Dataset Block Start

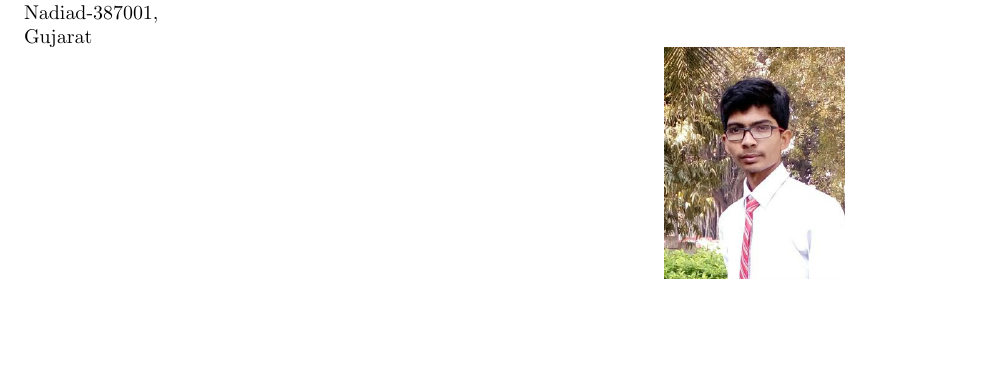
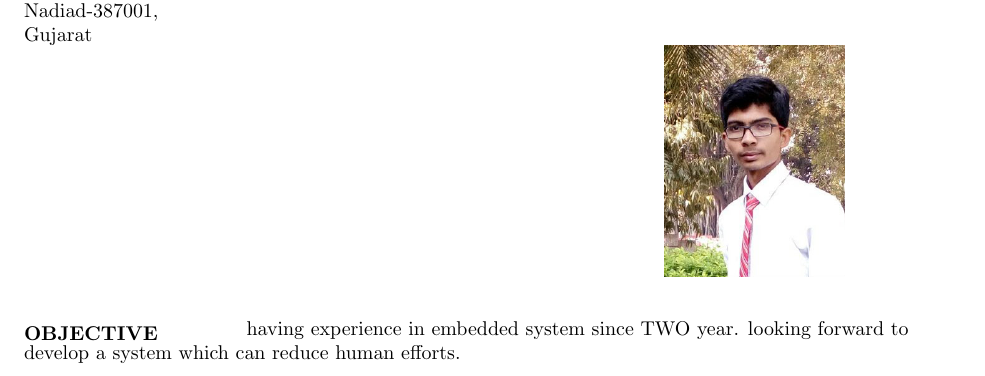
Before and after one commit to keyurrakholiya/keyurrakholiya_resume, a LaTeX CV (resumeupload.tex): part of the page, cut so that both start at the same text, the shorter picture padded with empty space. Compiled offline with pdfLaTeX.

Commit message:
i add my objective to resume

```diff
--- a/resumeupload.tex
+++ b/resumeupload.tex
@@ -31,4 +31,13 @@
     \hspace{4.4in}
 	\includegraphics[width=90px]{keyur}
  \end{figure}
+
+ %%%%%%%%%%%%%  OBJECTIVE   %%%%%%%%%%%
+ \begin{flushleft}
+ 	\textbf{OBJECTIVE}
+
+ 	\vspace{-0.20in}
+ 	\hspace{1.5in}
+ 	having experience in embedded system since TWO year. looking forward to develop a system which can reduce human efforts.
+ \end{flushleft}
 \end{document}
```
Also changed, not shown: resumeupload.pdf, resumeupload.tex (2 more changed lines), 2 other files.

Dataset Block End

§ Task requirements:
Each record should be written out again exactly, though without its pictures.

§ Solution:
Before and after one commit to keyurrakholiya/keyurrakholiya_resume, a LaTeX CV (resumeupload.tex): part of the page, cut so that both start at the same text, the shorter picture padded with empty space. Compiled offline with pdfLaTeX.

Commit message:
i add my objective to resume

```diff
--- a/resumeupload.tex
+++ b/resumeupload.tex
@@ -31,4 +31,13 @@
     \hspace{4.4in}
 	\includegraphics[width=90px]{keyur}
  \end{figure}
+
+ %%%%%%%%%%%%%  OBJECTIVE   %%%%%%%%%%%
+ \begin{flushleft}
+ 	\textbf{OBJECTIVE}
+
+ 	\vspace{-0.20in}
+ 	\hspace{1.5in}
+ 	having experience in embedded system since TWO year. looking forward to develop a system which can reduce human efforts.
+ \end{flushleft}
 \end{document}
```
Also changed, not shown: resumeupload.pdf, resumeupload.tex (2 more changed lines), 2 other files.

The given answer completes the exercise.